You can specify principal ids using either or both of --groups and --users, abbreviated -g and -u, respectively.

Permission sets

Permission sets can be provided either as ARNs (which include the SSO instance id), as the ARN suffix ($INSTANCE_ID/$PERMISSION_SET_ID) or simply as the permission set id, in which case the ARN will be constructed using the instance id as obtained above.


You can specify targets using either or both of --ous and --accounts, abbreviated -o and -a, respectively. Because AWS SSO does not support OUs as targets currently, specifying an OU will cause a lookup through the Organizations API to find all the accounts in that OU (and any child OUs). Note that this only happens once, so you would need to run this again after adding another account to the OU.

Output template

By default, aws-sso-cfn-helper will produce a template file called template.yaml. This can be changed with the --template-file parameter. If your inputs cause more assignment resources to be generated than can be held in one template, multiple files will be generated, with numbers inserted before the file suffix (e.g., template01.yaml, template02.yaml, etc.). You can adjust the number of resources per template (for example, if you plan to add additional resources to each template yourself) with --max-resources-per-template.

CloudFormation references

CloudFormation resources can reference other resources or template parameters. To enable this when generating a template, use the syntax !Ref=ReferenceName, without spaces, for any of the inputs, and the generated resources will have the appropriate references (note that whatever they are referencing will not be present in the template, that is on you to add).

Input file

As all of this is in service of infrastructure as code, you may want to define the inputs as a file checked into source control.
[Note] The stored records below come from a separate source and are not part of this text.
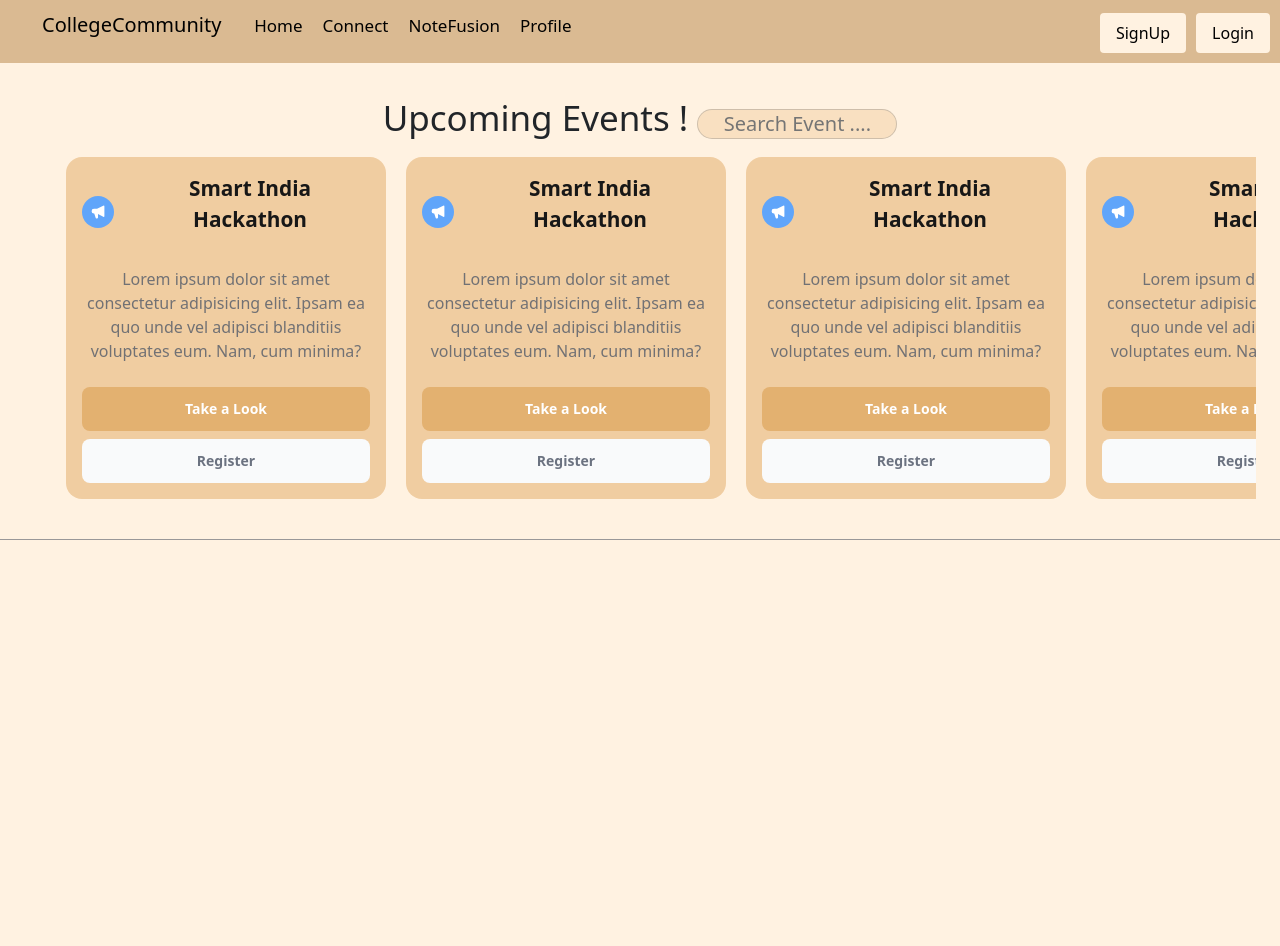
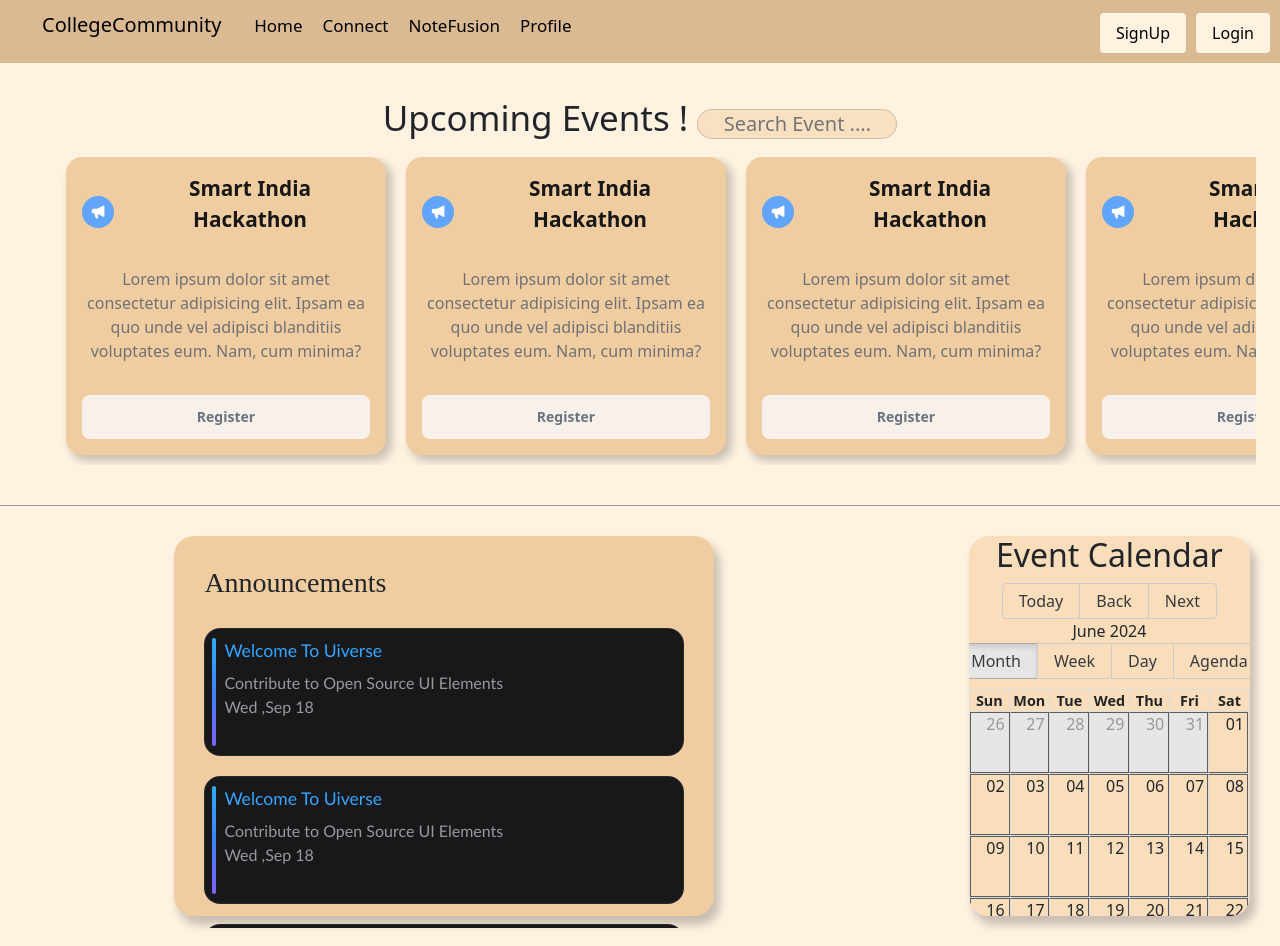
Before and after one commit to akshaypatra/CommunityV0.3-frontend, a React (Create React App) app: page / in a window 1280 px wide. Before the commit the page ends 800 px from the top, so only its background shows below. Built offline with nearby package versions, Linux system fonts and the light colour scheme.

Commit message:
created elements for announcement and added event calender

```diff
--- a/package.json
+++ b/package.json
@@ -7,7 +7,9 @@
     "@testing-library/react": "^13.4.0",
     "@testing-library/user-event": "^13.5.0",
     "axios": "^1.7.3",
+    "moment": "^2.30.1",
     "react": "^18.3.1",
+    "react-big-calendar": "^1.14.1",
     "react-dom": "^18.3.1",
     "react-icons": "^5.2.1",
     "react-router-dom": "^6.24.0",
--- a/src/App.css
+++ b/src/App.css
@@ -125,6 +125,50 @@
   background-color: rgb(255,242,225);
 }
 
+/* 3.1.2 section 2- announcements-section */
+
+.home-page-section-2{
+  display: flex;
+  flex-direction: row;
+  height: 55vh;
+  padding: 30px;
+  gap: 15rem;
+  padding-left: 10rem;
+}
+
+@media (max-width: 642px) {
+  .home-page-section-2{
+    display: flex;
+    flex-direction: column;
+    height: 55vh;
+    padding: 30px;
+    gap: 40px;
+  }
+}
+
+.announcements-section{
+  padding: 30px;
+  border-radius: 20px;
+  background-color:  rgb(240, 205, 161);
+  margin-left: 0.9rem;
+  box-shadow: 5px 8px 10px 1px #00000037;
+
+
+}
+
+.announcement-container{
+    height: 40vh;
+    overflow: scroll;
+    list-style: none;
+    padding: 0px;
+}
+
+.announcement-list-item{
+  margin-top: 20px;
+
+}
+
+
 /* 3.2 event component */
 .event-container{
   text-align: center;
@@ -163,12 +207,14 @@
   border-radius: 1rem;
   background-color: rgb(240, 205, 161);
   padding: 1rem;
+  box-shadow: 5px 5px 10px 1px #00000037;
 
 }
 
 .event-card-list-item{
   margin-left: 10px;
   margin-right: 10px;
+  margin-bottom:10px;
 }
 .event-header {
   display: flex;
@@ -214,7 +260,7 @@
   text-decoration: none;
 }
 
-.event-mark-as-read, .event-read {
+.event-register {
   display: inline-block;
   border-radius: 0.5rem;
   width: 100%;
@@ -225,22 +271,189 @@
   font-weight: 600;
 }
 
-.event-read {
-  background-color: rgb(227, 177, 112);
-  color: rgba(255, 255, 255, 1);
-}
-.event-read:hover{
-  background-color: rgba(246, 182, 98, 0.969)
-}
-.event-mark-as-read {
+
+.event-register {
   margin-top: 0.5rem;
-  background-color: rgba(249, 250, 251, 1);
+
+  background-color: rgba(248, 243, 238, 0.969);
   color: rgba(107, 114, 128, 1);
   transition: all .15s ease;
 }
 
-.event-mark-as-read:hover {
-  background-color: rgb(230, 231, 233);
+.event-register:hover {
+  background-color: rgb(232, 221, 207);
+}
+
+
+/* 3.3 annoouncement section */
+.announcement-header{
+  font-family: cursive;
+}
+
+.notification {
+  display: flex;
+  flex-direction: column;
+  isolation: isolate;
+  position: relative;
+  width: 30rem;
+  height: 8rem;
+  background: #29292c;
+  border-radius: 1rem;
+  overflow: hidden;
+  font-family: 'Gill Sans', 'Gill Sans MT', Calibri, 'Trebuchet MS', sans-serif;
+  font-size: 16px;
+  --gradient: linear-gradient(to bottom, #2eadff, #3d83ff, #7e61ff);
+  --color: #32a6ff
+
+}
+
+@media (max-width: 642px) {
+  .notification {
+    display: flex;
+    flex-direction: column;
+    isolation: isolate;
+    position: relative;
+    width: 18rem;
+    height: 8rem;
+    background: #29292c;
+    border-radius: 1rem;
+    overflow: hidden;
+    font-family: 'Gill Sans', 'Gill Sans MT', Calibri, 'Trebuchet MS', sans-serif;
+    font-size: 16px;
+    --gradient: linear-gradient(to bottom, #2eadff, #3d83ff, #7e61ff);
+    --color: #32a6ff
+
+  }
+}
+
+.notification:before {
+  position: absolute;
+  content: "";
+  inset: 0.0625rem;
+  border-radius: 0.9375rem;
+  background: #18181b;
+  z-index: 2
+}
+
+.notification:after {
+  position: absolute;
+  content: "";
+  width: 0.25rem;
+  inset: 0.65rem auto 0.65rem 0.5rem;
+  border-radius: 0.125rem;
+  background: var(--gradient);
+  transition: transform 300ms ease;
+  z-index: 4;
+}
+
+.notification:hover:after {
+  transform: translateX(0.15rem)
+}
+
+.notititle {
+  color: var(--color);
+  padding: 0.65rem 0.25rem 0.4rem 1.25rem;
+  font-weight: 500;
+  font-size: 1.1rem;
+  transition: transform 300ms ease;
+  z-index: 5;
+}
+
+.notification:hover .notititle {
+  transform: translateX(0.15rem)
+}
+
+.notibody,.noti-date {
+  color: #99999d;
+  padding: 0 1.25rem;
+  transition: transform 300ms ease;
+  z-index: 5;
+}
+
+.notification:hover .notibody {
+  transform: translateX(0.25rem)
+}
+
+.notiglow,
+.notiborderglow {
+  position: absolute;
+  width: 20rem;
+  height: 20rem;
+  transform: translate(-50%, -50%);
+  background: radial-gradient(circle closest-side at center, white, transparent);
+  opacity: 0;
+  transition: opacity 300ms ease;
+}
+
+.notiglow {
+  z-index: 3;
+}
+
+.notiborderglow {
+  z-index: 1;
+}
+
+.notification:hover .notiglow {
+  opacity: 0.1
+}
+
+.notification:hover .notiborderglow {
+  opacity: 0.1
+}
+
+.note {
+  color: var(--color);
+  position: fixed;
+  top: 80%;
+  left: 50%;
+  transform: translateX(-50%);
+  text-align: center;
+  font-size: 0.9rem;
+  width: 75%;
+}
+
+/* 3.4 calendar */
+
+.calendar-section{
+  text-align: center;
+  border-radius: 20px;
+  background-color:  rgb(250, 221, 186);
+  margin-left: 0.9rem;
+  box-shadow: 5px 8px 10px 1px #00000037;
+  overflow:scroll ;
+  /* border: 1px solid rgb(83, 82, 82); */
+
+}
+
+
+ /* Black border for all cells */
+/* .rbc-month-view,
+.rbc-day-slot,
+.rbc-time-slot,
+.rbc-timeslot-group {
+  border: 1px solid rgb(137, 136, 136);
+} */
+
+/* Border around the days in month view */
+.rbc-day-bg {
+  border: 1px solid rgb(92, 92, 92);
+}
+
+/* Date cells (top part) */
+/* .rbc-date-cell {
+  border: 1px solid rgb(137, 136, 136);
+} */
+
+
+/* Border around events */
+.rbc-event {
+  border: 1px solid rgb(137, 136, 136);
+}
+
+
+/* Border around the content in time view */
+.rbc-time-content {
+  border: 1px solid rgb(76, 76, 76);
 }
 
 
--- /dev/null
+++ b/src/components/Announcement.js
@@ -0,0 +1,25 @@
+import React from "react";
+
+export default function Announcement() {
+    const items = [];
+  for (let i = 1; i <= 20; i++) {
+    items.push(
+        <li key={i} className="announcement-list-item">
+            <div className="notification">
+                <div className="notiglow"></div>
+                <div className="notiborderglow"></div>
+                <div className="notititle">Welcome To Uiverse</div>
+                <div className="notibody">Contribute to Open Source UI Elements</div>
+                <div className="noti-date" > Wed ,Sep 18</div>
+            </div>
+        </li>
+    )
+}
+  return (
+
+        <ul className='announcement-container' >
+            {items}
+        </ul>
+
+  );
+}
--- /dev/null
+++ b/src/components/Calendar.js
@@ -0,0 +1,45 @@
+import React, { useState } from 'react';
+import { Calendar, momentLocalizer } from 'react-big-calendar';
+import moment from 'moment';
+import 'react-big-calendar/lib/css/react-big-calendar.css';
+
+const localizer = momentLocalizer(moment);
+
+const CalendarEvents = () => {
+  // Sample event data
+  const [events, setEvents] = useState([
+    {
+      title: 'Meeting with Client',
+      start: new Date(2024, 8, 20, 10, 0), // year, month (0-based), day, hour, minute
+      end: new Date(2024, 8, 20, 12, 0),
+      allDay: false,
+    },
+    {
+      title: 'Project Deadline',
+      start: new Date(2024, 8, 22, 15, 0),
+      end: new Date(2024, 8, 22, 16, 0),
+      allDay: false,
+    },
+    {
+      title: 'Team Building Event',
+      start: new Date(2024, 8, 25, 9, 0),
+      end: new Date(2024, 8, 25, 11, 0),
+      allDay: true,
+    },
+  ]);
+
+  return (
+    <div className='calendar-section'>
+      <h2>Event Calendar</h2>
+      <Calendar
+        localizer={localizer}
+        events={events}
+        startAccessor="start"
+        endAccessor="end"
+        style={{ height: 500 }}
+      />
+    </div>
+  );
+};
+
+export default CalendarEvents;
--- a/src/components/Event.js
+++ b/src/components/Event.js
@@ -30,11 +30,8 @@
               </p>
 
               <div className="event-actions">
-                <a className="event-read" href="/">
-                  Take a Look
-                </a>
 
-                <a className="event-mark-as-read" href="/">
+                <a className="event-register" href="/">
                   Register
                 </a>
               </div>
--- a/src/pages/Home.js
+++ b/src/pages/Home.js
@@ -1,10 +1,22 @@
 import React from 'react'
 import Event from '../components/Event'
+import Announcement from '../components/Announcement'
+import CalendarEvents from '../components/Calendar'
 
 export default function Home() {
   return (
     <div className='HomePage'>
       <Event/>
+      <section className='home-page-section-2'>
+        <div className='announcements-section'>
+          <h3 className='announcement-header'> Announcements </h3>
+
+          <Announcement/>
+
+        </div>
+        <CalendarEvents/>
+      </section>
+
 
 
     </div>
```
Also changed, not shown: 1 other file (tests, documents, lock files or other folders).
This file can be specified with the --input-file parameter, and takes the form of an INI file with the following section headers (corresponding to the command line parameters):

  • instance
  • groups
  • users
  • permission-sets
  • ous
  • accounts

You can use the same !Ref=ReferenceName syntax in the file, though you can include spaces around the equals.

Check out the example file.


The AWS SSO APIs and CloudFormation resources require the use of identifiers that are not displayed in the console, and that the APIs do not make easy to look up by name. aws-sso-lookup is provided to make this a little easier.

Item Syntax
AWS SSO instance aws-sso-lookup instance
AWS SSO identity store aws-sso-lookup identity-store
Groups aws-sso-lookup groups GROUP_NAME [GROUP_NAME...]
Users aws-sso-lookup users USER_NAME [USER_NAME...]
Permission sets aws-sso-lookup permission-sets NAME [NAME...]

For instance and identity store, it just prints out the id. For the others, it displays the instance/identity store id being used, and then a CSV with columns for the name and identifier. By default, any names not found will have NOT_FOUND as their identifier, but with --error-if-not-found/-e it will exit with an error at the first name not found.

For group/user/permission set lookups, the instance/identity store will be automatically retrieved if you do not provide --instance-arn (for permission sets) or --instance-store-id (for groups and users).